The Times newspaper in the UK recently ran an article on the environment which suggested that 7 tonnes of CO2 emissions were produced for every 1 million searches on search engine giant Google. The report was accredited to Harvard University physicist Alex Wissner-Gross who carried out the research behind CO2 production in relation to the Internet. Having been seen by many as a green and environmentally friendly workplace, this research note casts doubt on the green aspect of online activity.
However, the last 24 hours have seen the physicist involved in the research note clarify the situation regarding Google and suggest that the Times newspaper “put words in his mouth” and seemed to have an axe to grind against the search engine giant. He refuted the allegations that he suggested that 7 tonnes of CO2 were produced per 1 million searches on Google and claims that he has never specified any particular search engine.

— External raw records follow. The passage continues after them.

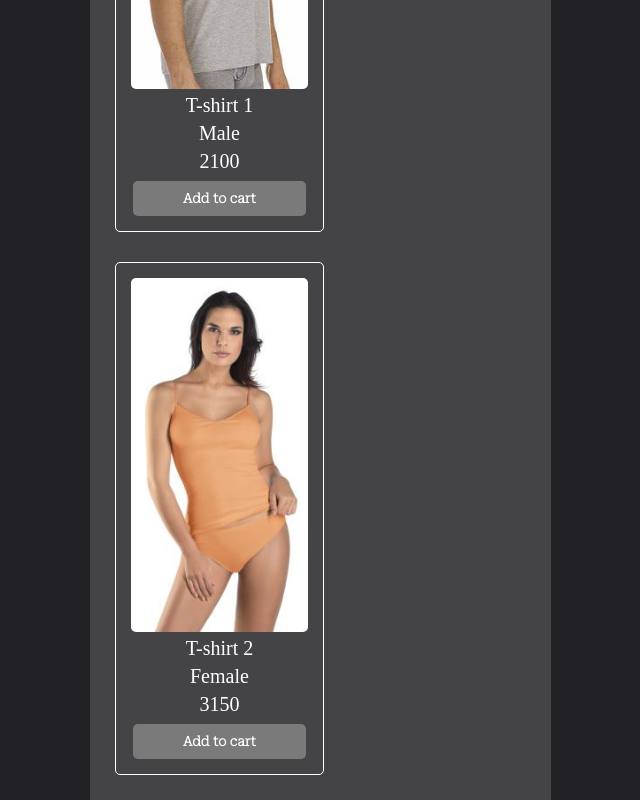
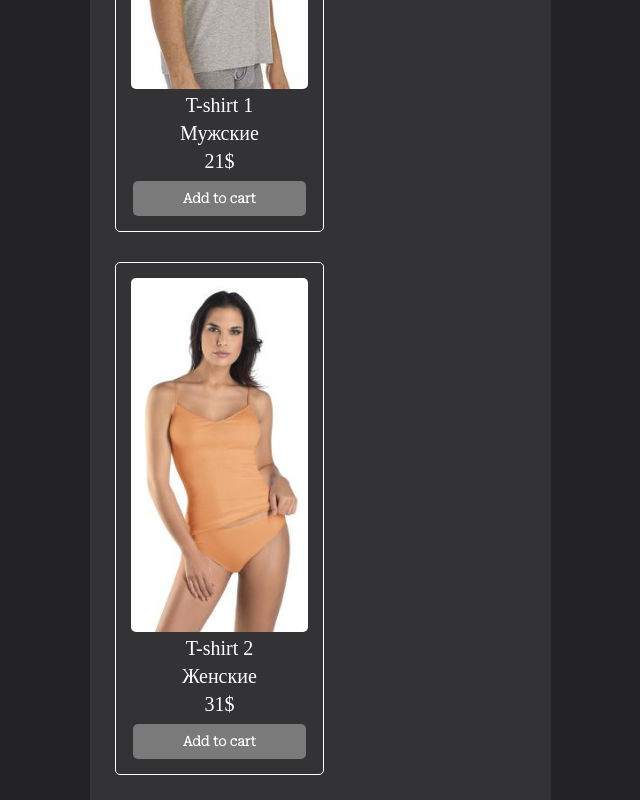
Before and after one commit to Almuker/First-vue-project, a Vue app: page /#/catalog in a window 1280 px wide. Shown: the part 420-1220 px from the top of the page, without its empty margins (367-1007 px from the left). Built offline with nearby package versions, Linux system fonts and the light colour scheme; data requests are answered from the project's data file.

Commit message:
pinia example

```diff
--- a/db.json
+++ b/db.json
@@ -3,7 +3,7 @@
     {
       "image": "1.jpg",
       "name": "T-shirt 1",
-      "price": 2100.234234234,
+      "price": 21,
       "article": "T1",
       "available": true,
       "category": "Мужские"
@@ -11,7 +11,7 @@
     {
       "image": "2.jpg",
       "name": "T-shirt 2",
-      "price": 3150.12312412,
+      "price": 31,
       "article": "T2",
       "available": true,
       "category": "Женские"
@@ -19,7 +19,7 @@
     {
       "image": "3.jpg",
       "name": "T-shirt 3",
-      "price": 4200.51524,
+      "price": 42,
       "article": "T3",
       "available": false,
       "category": "Женские"
@@ -27,7 +27,7 @@
     {
       "image": "4.jpg",
       "name": "T-shirt 4",
-      "price": 5300.1245512,
+      "price": 53,
       "article": "T4",
       "available": true,
       "category": "Мужские"
@@ -35,7 +35,7 @@
     {
       "image": "5.jpg",
       "name": "T-shirt 5",
-      "price": 6500.3522314,
+      "price": 65,
       "article": "T5",
       "available": false,
       "category": "Женские"
@@ -43,7 +43,7 @@
     {
       "image": "6.jpeg",
       "name": "T-shirt 6",
-      "price": 8700.4124123,
+      "price": 87,
       "article": "T6",
       "available": true,
       "category": "Женские"
--- a/src/App.vue
+++ b/src/App.vue
@@ -25,8 +25,11 @@ export default {
   padding: 0;
 }
 
+body {
+  background-color: #222226;
+}
+
 .container {
-  background-color: #222226;
   padding: 0 362px;
   display: flex;
 }
--- a/src/components/views/catalog/CatalogItem.vue
+++ b/src/components/views/catalog/CatalogItem.vue
@@ -6,7 +6,7 @@
       class="catalog-images">
     <p class="catalog-item-info">{{ props.product.name }}</p>
     <p class="catalog-item-info">{{ props.product.category }}</p>
-    <p class="catalog-item-info">{{ props.product.price }}</p>
+    <p class="catalog-item-info">{{ props.product.price }}$</p>
     <button
       class="catalog-item-button"
       @click="getArticle">Add to cart</button>
--- a/src/components/views/catalog/CatalogMain.vue
+++ b/src/components/views/catalog/CatalogMain.vue
@@ -5,7 +5,7 @@
     </div>
     <div class="catalog-list">
       <CatalogItem
-        v-for="product in products"
+        v-for="product in store.products"
         :key="product.article"
         :product="product"
         @sendDataToParent="sendDataToParent"
@@ -16,59 +16,23 @@
 
 <script setup>
 import CatalogItem from '@/components/views/catalog/CatalogItem.vue'
+import { catalogStore } from '../../../store/catalogStore'
+import { onMounted } from 'vue';
+// import { computed } from '@vue/reactivity';
+
 const sendDataToParent = (data) => {
   console.log(data);
 }
-const products = [
-    {
-      image: "1.jpg",
-      name: "T-shirt 1",
-      price: 2100,
-      article: "T1",
-      available: true,
-      category: "Male"
-    },
-    {
-      image: "2.jpg",
-      name: "T-shirt 2",
-      price: 3150,
-      article: "T2",
-      available: true,
-      category: "Female"
-    },
-    {
-      image: "3.jpg",
-      name: "T-shirt 3",
-      price: 4200,
-      article: "T3",
-      available: false,
-      category: "Female"
-    },
-    {
-      image: "4.jpg",
-      name: "T-shirt 4",
-      price: 5300,
-      article: "T4",
-      available: true,
-      category: "Male"
-    },
-    {
-      image: "5.jpg",
-      name: "T-shirt 5",
-      price: 6500,
-      article: "T5",
-      available: false,
-      category: "Female"
-    },
-    {
-      image: "6.jpeg",
-      name: "T-shirt 6",
-      price: 8700,
-      article: "T6",
-      available: true,
-      category: "Female"
-    }
-  ]
+
+const store = catalogStore();
+
+// const getProducts = computed(() => {
+//   return store.products
+// })
+
+onMounted(() => {
+  store.fetchProduct();
+})
 </script>
 
 <style scoped>
--- a/src/components/views/catalog/CatalogView.vue
+++ b/src/components/views/catalog/CatalogView.vue
@@ -12,7 +12,7 @@ import CartMain from '@/components/views/catalog/CartMain.vue';
 
 <style>
 .catalog-view {
-  background-color: #444446;
+  background-color: #333336;
   border-radius: 5px;
 }
 </style>
--- /dev/null
+++ b/src/store/catalogStore.js
@@ -0,0 +1,23 @@
+import { defineStore } from 'pinia'
+import axios from 'axios';
+
+export const catalogStore = defineStore('products', {
+  state: () => ({
+    products: []
+  }),
+  getters: {
+    getProducts(state) {
+      return state.products;
+    }
+  },
+  actions: {
+    async fetchProduct() {
+      try {
+        const data = await axios.get('http://localhost:3000/products')
+        this.products = data.data
+      } catch (error) {
+        alert(error)
+      }
+    }
+  }
+})
```
Also changed, not shown: src/store/index.js (deleted, +0 -14 lines), 1 other file (tests, documents, lock files or other folders).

The research note does however open up an interesting debate about CO2 emissions and the environment in relation to online activity and the online marketplace. Google has responded to the claims by suggesting that one search generates just 0.2 g of CO2 which is far less than the figure suggested above. It would appear that we have not heard the last of this particular spat which has the potential to grow arms and legs and last for some time yet.